Even when he's drowned by melodramatic mawkishness, as he was in the well-meaning misfire "Pay It Forward," Osment transcends the story.
In "Secondhand Lions," Osment is surrounded by some more melodrama, but there are also heavy doses of humor and adventure in Texan writer-director Tim McCanlies' story about a shy teen who spends a summer with a couple of eccentric uncles.
Osment's fourth high-profile movie role shares an earnestness with his other best-known work, and as talented as he is, he risks typecasting and even critical backlash, which is something a teen shouldn't have to worry about.Not that Osment does. "I think most actors don't pay too much attention to reviews," says Osment, adding that he would like to play a villain someday, but that opportunities for that kind of role are limited in his age group. "It's good to know the response that you get. But there's so many reviews, and they're so varied, and you don't know what causes people to respond a certain way. So it's really good not to take them too seriously, good or bad."
Osment is known for his maturity, and he has been fortunate to work with directors who are sensitive to young actors. Those include "Lions" director McCanlies, who directed four up-and-coming stars in the regional hit "Dancer, Texas, Pop. 81." With "Lions," McCanlies aims for something bigger, and that includes working with stars such as Michael Caine and Robert Duvall, who play Osment's uncles. These are people who are a little more intimidating and experienced -- and McCanlies counts Osment among them.
"This guy has worked with (Steven) Spielberg, (Robert) Zemeckis, M. Night Shyamalan," McCanlies says, adding that it was interesting to see the bonding that went on among Osment and the older actors.
With experience has come a reputation for professionalism and politeness, on-set and during interviews.
"It's really just what I've learned being around these people, though," says Osment, whose co-stars have also included Bruce Willis, Helen Hunt, Ed Asner and Candice Bergen. "That professionalism comes from what I've watched people do on the set."
The true grounding element for Osment is his family, especially his father, Eugene, who doubles as his acting coach and has a bit part in "Lions." (Haley's younger sister, Emily, also acts; she appeared in two of the three "Spy Kids" movies.)

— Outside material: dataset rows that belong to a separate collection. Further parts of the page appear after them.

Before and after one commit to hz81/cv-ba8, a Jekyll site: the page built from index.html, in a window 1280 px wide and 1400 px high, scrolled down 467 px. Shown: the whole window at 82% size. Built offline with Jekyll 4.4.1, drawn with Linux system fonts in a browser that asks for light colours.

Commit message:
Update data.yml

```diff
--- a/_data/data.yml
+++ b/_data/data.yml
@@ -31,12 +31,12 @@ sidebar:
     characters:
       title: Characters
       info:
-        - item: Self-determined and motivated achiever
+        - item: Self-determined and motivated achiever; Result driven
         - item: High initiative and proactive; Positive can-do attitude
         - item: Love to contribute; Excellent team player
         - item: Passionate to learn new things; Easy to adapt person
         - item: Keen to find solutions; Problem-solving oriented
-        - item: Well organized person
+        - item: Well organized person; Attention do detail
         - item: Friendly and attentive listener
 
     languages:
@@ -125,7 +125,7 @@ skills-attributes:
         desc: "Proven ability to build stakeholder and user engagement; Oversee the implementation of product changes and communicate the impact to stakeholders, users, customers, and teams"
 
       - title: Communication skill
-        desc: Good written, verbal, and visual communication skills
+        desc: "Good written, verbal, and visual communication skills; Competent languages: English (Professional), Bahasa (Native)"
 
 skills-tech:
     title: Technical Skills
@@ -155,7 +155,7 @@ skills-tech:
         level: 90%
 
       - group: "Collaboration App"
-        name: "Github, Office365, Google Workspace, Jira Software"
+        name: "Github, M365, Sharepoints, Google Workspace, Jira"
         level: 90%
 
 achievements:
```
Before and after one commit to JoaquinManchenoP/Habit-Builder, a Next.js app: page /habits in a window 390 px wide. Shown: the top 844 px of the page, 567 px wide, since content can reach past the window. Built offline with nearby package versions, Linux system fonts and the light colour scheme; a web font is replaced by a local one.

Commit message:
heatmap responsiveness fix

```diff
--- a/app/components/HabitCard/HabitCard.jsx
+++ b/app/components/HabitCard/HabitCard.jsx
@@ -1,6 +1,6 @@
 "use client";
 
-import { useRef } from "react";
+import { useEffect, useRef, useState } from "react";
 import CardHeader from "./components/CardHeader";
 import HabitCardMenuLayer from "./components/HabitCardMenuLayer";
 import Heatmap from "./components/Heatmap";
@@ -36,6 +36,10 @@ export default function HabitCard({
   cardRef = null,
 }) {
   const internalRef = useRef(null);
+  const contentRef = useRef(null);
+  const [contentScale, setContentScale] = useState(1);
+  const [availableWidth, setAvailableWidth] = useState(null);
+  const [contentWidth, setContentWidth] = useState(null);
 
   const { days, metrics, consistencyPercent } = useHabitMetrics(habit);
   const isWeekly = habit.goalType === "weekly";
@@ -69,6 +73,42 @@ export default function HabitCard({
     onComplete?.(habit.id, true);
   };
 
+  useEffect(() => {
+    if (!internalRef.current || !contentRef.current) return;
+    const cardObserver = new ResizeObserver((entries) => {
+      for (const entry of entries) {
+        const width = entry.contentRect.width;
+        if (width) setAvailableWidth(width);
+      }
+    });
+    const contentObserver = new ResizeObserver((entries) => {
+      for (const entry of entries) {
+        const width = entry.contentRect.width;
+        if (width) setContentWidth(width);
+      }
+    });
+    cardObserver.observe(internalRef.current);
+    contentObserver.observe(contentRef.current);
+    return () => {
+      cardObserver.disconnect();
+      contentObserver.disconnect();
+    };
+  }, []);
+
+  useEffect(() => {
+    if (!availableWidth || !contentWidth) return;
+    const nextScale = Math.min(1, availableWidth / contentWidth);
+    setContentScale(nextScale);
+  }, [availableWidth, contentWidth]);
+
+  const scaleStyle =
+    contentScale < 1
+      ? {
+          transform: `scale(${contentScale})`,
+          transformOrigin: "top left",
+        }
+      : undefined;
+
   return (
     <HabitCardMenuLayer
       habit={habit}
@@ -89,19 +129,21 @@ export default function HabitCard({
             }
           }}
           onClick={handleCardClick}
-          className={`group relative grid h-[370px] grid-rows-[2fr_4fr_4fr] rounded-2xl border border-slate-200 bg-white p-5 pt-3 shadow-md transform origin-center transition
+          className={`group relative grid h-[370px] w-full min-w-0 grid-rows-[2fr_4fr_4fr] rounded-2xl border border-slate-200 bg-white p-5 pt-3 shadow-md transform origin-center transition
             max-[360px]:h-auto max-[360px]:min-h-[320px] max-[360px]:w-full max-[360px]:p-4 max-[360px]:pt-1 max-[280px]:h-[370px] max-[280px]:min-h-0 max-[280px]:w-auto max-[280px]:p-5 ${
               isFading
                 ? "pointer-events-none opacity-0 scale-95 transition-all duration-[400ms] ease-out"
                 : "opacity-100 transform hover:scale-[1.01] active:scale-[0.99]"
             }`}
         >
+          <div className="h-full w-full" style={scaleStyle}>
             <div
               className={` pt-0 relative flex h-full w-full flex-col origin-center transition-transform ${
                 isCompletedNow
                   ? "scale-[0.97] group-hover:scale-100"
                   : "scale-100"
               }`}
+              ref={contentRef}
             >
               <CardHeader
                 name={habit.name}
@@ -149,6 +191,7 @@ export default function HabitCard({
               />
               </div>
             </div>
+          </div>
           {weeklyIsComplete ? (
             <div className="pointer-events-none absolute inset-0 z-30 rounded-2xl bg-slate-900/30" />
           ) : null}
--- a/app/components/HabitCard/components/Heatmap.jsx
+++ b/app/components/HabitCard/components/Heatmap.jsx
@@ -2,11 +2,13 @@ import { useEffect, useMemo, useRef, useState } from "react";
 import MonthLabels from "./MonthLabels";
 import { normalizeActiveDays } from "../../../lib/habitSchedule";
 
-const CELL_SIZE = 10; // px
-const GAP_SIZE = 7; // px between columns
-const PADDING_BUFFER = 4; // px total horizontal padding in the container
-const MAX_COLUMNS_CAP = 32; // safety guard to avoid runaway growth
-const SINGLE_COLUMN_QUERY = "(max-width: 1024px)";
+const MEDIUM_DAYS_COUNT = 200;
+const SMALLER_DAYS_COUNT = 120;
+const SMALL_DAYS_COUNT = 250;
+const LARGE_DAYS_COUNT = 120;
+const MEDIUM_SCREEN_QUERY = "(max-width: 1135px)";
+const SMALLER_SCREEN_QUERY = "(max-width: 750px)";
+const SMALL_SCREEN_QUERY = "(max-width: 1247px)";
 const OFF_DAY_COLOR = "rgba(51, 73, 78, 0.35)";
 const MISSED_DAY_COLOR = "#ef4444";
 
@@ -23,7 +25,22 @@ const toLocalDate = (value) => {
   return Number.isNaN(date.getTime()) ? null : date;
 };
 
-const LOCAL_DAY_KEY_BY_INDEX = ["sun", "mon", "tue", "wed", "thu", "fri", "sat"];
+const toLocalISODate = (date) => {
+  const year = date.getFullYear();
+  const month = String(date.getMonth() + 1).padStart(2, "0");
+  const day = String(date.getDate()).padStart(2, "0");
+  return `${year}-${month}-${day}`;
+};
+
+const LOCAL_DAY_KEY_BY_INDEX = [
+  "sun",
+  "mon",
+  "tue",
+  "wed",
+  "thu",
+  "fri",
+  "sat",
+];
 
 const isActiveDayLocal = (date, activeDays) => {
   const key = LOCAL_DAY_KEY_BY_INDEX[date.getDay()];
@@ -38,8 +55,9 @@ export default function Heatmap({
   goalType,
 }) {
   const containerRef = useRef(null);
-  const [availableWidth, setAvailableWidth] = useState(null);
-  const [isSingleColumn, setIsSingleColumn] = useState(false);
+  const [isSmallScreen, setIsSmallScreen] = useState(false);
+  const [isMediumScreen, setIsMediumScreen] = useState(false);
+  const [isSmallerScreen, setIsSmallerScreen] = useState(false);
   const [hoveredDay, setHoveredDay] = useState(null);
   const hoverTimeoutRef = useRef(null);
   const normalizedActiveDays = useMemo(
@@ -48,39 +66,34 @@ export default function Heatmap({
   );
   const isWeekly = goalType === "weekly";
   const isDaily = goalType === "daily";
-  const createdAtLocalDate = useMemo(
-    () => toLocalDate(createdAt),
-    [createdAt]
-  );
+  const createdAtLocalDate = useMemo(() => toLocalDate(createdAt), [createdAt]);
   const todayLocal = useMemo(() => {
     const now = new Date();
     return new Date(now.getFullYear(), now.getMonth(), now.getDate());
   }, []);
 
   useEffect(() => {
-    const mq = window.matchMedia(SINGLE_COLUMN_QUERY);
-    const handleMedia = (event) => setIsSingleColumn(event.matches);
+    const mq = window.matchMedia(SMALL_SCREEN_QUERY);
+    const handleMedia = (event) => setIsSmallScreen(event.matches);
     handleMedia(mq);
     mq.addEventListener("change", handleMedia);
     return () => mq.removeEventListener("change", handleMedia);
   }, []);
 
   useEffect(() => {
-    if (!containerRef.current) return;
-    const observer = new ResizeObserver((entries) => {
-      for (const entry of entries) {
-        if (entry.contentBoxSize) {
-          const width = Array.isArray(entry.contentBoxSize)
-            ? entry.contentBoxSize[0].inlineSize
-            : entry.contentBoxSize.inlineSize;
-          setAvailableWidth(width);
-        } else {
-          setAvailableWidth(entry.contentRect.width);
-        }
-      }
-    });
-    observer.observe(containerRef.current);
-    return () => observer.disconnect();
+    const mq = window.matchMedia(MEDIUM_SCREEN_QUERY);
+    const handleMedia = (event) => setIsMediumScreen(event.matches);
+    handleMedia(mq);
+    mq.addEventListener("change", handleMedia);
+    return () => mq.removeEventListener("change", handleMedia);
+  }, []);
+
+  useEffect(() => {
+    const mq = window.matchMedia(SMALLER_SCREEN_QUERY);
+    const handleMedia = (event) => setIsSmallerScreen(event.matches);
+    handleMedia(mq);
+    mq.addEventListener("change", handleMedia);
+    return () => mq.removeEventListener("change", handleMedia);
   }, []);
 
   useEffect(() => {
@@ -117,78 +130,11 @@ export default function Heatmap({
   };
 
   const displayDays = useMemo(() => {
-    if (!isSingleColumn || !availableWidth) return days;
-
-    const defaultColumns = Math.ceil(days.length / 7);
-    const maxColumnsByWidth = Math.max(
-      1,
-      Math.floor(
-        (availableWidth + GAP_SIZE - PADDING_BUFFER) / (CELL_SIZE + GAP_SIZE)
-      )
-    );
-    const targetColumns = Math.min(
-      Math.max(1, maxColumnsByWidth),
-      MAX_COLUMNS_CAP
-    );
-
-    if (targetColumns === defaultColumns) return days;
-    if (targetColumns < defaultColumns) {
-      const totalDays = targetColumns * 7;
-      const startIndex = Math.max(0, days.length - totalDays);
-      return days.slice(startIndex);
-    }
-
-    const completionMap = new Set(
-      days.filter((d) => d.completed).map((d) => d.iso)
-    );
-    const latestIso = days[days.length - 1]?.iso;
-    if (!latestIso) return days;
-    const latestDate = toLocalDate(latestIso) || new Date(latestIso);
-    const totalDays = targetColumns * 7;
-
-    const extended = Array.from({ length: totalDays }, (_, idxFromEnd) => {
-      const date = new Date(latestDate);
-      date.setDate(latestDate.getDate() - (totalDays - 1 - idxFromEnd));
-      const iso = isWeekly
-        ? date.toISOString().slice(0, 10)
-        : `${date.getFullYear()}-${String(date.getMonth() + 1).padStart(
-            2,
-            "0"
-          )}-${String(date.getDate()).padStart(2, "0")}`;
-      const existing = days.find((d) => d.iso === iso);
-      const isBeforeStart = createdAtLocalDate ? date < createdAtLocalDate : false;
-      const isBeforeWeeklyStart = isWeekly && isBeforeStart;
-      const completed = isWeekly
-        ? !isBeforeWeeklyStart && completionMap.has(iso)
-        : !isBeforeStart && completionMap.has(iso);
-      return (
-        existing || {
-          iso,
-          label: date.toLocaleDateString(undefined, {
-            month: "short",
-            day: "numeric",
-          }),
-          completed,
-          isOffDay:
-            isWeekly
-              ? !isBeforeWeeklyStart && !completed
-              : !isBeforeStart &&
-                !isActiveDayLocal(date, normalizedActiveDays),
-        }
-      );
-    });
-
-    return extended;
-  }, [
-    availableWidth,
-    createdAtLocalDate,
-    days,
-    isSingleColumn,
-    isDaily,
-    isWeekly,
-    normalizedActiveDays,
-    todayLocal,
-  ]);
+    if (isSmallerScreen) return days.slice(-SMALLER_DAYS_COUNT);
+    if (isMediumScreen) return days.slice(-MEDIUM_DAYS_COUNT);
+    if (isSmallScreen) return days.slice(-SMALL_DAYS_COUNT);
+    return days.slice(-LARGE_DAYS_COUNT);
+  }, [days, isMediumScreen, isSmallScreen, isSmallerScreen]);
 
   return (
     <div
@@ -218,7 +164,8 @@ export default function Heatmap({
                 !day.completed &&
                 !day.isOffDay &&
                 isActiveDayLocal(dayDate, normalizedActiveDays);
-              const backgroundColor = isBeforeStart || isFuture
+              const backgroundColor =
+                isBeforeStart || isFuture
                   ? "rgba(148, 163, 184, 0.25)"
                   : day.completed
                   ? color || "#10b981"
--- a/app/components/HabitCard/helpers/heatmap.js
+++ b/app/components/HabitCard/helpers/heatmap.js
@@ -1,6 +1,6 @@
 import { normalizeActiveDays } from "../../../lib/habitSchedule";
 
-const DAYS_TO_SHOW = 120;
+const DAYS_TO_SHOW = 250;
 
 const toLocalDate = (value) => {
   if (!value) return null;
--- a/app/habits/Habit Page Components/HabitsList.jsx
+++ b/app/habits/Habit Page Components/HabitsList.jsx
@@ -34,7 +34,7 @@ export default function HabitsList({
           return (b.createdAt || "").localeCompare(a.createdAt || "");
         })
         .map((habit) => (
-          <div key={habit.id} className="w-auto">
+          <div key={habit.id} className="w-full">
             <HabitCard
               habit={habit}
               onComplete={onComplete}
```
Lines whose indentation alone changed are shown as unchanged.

Osment aspires to go to Yale, but he's not sure whether he'll pull a Brooke Shields and drop out of acting for a few years to concentrate on college.
"It's hard for me to say whether it will be possible for me to do films while I'm in school," he says. "But if I go to Yale or wherever, I definitely will be involved in the drama department."